More Old Et Ceteras
I had always liked The Who, but my preference was for their catalogue from `65's My Generation up to `71's Who's Next. After 1971, The Who's material was pretty hit and miss for me. Aside from a couple of tracks , the double record offerings on 1973's Quadrophenia never really grabbed me. Actually, there have been times where I felt a certain amount of antipathy toward the album.

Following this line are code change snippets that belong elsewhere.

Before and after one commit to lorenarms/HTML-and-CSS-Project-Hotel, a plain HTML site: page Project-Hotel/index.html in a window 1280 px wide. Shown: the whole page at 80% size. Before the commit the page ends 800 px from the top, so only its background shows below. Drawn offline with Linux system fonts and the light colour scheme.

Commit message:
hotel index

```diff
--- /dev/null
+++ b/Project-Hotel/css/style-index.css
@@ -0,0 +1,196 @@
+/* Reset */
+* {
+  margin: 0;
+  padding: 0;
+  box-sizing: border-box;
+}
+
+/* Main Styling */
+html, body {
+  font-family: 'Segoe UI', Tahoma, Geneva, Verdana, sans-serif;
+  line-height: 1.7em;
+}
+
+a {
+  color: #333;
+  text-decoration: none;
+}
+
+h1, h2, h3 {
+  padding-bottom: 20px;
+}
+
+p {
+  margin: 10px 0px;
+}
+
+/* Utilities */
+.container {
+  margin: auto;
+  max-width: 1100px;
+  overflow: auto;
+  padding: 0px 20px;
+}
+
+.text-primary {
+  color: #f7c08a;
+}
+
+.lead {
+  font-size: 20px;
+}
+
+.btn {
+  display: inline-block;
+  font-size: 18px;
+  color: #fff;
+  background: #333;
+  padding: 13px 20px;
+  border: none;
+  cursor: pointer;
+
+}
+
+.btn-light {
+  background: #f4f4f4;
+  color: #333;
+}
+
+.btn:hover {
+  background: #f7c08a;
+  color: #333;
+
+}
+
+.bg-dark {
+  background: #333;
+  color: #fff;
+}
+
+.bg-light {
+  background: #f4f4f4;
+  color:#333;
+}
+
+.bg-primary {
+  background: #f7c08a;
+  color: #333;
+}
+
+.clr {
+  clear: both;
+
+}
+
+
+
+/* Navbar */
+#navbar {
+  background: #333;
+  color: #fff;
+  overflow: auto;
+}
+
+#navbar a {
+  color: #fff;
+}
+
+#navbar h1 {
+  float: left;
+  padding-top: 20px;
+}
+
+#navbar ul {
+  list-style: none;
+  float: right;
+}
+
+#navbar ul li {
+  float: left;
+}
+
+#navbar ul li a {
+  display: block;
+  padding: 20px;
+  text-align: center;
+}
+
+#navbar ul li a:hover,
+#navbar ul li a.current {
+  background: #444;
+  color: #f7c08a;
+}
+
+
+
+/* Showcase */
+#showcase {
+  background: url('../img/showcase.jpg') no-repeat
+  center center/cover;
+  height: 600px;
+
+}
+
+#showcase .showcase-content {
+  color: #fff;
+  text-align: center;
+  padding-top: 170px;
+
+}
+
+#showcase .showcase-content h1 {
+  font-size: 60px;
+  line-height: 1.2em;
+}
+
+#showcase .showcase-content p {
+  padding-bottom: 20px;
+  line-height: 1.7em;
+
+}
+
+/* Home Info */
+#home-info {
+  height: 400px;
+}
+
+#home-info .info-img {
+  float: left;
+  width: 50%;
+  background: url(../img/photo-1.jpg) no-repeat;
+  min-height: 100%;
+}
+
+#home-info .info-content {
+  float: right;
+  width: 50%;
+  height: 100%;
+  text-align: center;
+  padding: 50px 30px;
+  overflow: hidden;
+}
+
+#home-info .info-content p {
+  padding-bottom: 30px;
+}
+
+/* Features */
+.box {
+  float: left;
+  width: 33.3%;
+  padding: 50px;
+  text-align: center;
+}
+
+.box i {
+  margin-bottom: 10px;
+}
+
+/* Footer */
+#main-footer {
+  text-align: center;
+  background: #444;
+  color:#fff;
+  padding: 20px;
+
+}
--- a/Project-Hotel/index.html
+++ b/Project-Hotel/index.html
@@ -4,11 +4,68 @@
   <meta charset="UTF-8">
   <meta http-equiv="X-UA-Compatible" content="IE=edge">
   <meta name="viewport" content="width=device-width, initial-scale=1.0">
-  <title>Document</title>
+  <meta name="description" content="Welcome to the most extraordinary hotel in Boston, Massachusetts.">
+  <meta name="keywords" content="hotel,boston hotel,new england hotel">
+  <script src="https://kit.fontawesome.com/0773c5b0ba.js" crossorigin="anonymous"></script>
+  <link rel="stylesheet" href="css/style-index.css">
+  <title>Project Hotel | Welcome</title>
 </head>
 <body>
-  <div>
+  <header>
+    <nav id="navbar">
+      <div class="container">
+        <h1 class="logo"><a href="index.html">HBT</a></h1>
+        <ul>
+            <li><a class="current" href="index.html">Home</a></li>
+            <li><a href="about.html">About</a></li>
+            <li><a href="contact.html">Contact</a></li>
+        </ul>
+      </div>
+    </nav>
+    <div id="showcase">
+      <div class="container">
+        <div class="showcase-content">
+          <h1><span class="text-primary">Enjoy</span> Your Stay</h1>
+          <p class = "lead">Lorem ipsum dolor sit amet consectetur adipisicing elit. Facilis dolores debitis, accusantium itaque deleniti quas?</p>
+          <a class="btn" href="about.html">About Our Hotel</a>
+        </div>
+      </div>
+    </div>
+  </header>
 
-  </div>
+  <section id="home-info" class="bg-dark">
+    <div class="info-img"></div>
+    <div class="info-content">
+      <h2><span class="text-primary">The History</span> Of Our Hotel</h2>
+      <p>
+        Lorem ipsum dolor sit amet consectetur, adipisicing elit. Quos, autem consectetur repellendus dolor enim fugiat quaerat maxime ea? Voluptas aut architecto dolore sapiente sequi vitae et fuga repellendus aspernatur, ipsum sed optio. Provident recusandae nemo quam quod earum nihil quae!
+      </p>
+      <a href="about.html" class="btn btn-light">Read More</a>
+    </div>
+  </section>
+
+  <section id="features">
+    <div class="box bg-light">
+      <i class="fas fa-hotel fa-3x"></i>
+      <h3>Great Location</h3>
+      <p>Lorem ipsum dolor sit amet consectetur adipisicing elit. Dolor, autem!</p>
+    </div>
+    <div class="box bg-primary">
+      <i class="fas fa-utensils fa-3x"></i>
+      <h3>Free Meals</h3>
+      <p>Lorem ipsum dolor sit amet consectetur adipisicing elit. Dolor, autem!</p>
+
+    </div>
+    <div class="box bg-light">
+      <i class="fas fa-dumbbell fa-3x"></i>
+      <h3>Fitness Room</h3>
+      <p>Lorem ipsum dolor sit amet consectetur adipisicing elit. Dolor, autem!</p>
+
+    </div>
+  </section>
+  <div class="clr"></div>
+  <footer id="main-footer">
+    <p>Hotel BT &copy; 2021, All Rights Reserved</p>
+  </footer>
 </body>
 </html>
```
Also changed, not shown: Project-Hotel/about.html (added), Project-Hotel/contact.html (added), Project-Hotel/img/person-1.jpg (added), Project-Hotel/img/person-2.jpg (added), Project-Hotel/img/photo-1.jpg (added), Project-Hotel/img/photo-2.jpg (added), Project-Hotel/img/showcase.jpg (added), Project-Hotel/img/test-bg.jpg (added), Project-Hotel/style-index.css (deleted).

I am just about finished Ian Rankin's second to last Rebus novel, Naming of the Dead. (I have Exit Music waiting for me in my bag) In the book, without giving much away, Rebus attends a funeral where "Love Reign O'er Me" is played at the end of the ceremony. I have always liked that song and the subsequent mentions of the album and discussions about The Who versus The Rolling Stones got me interested to hear the album again. And then I started having the urge to hear "The Real Me", so I popped by Audiopile (my favourite used store) and grabbed the album.
Quadrophenia will never become my favouite Who album, but I have grown into it. Songs like "Bell Boy" don't grab me at first but get interesting once further along. I can appreciate Quadrophenia now on a different level then I could have hoped to as a teen.
I had Japanese "sour plumb" in a maki roll today for the first time in a long time. Umeboshi is actually more like an apricot and is quite salty and sour. It falls into the catagory of tsukemono, Japanese pickles, which I also quite like. If you go for sushi, the most common (and perhaps only) form of tsukemono is the oshinko roll. (pickled daikon)
I need to learn how to make Japanese food for myself. I'd change my diet completely.
A Mind For Invention
I ran into a friend recently and he told me something I was not aware of. He was going to rip my old band's anthology (Hypernode, A Mind for Invention) to his hard drive so he could upload certain tracks to his iPod. Anyhow CDDB (online CD Database) already had the tracks listed and recognise the album. It was a bit of a shock for him, that something so obscure and of dubious quality would be found on the database, but it was a pleasant shock. I imagine I have either Trent Ernst or Ken Goudswaard to thank for that, so thank you one and all.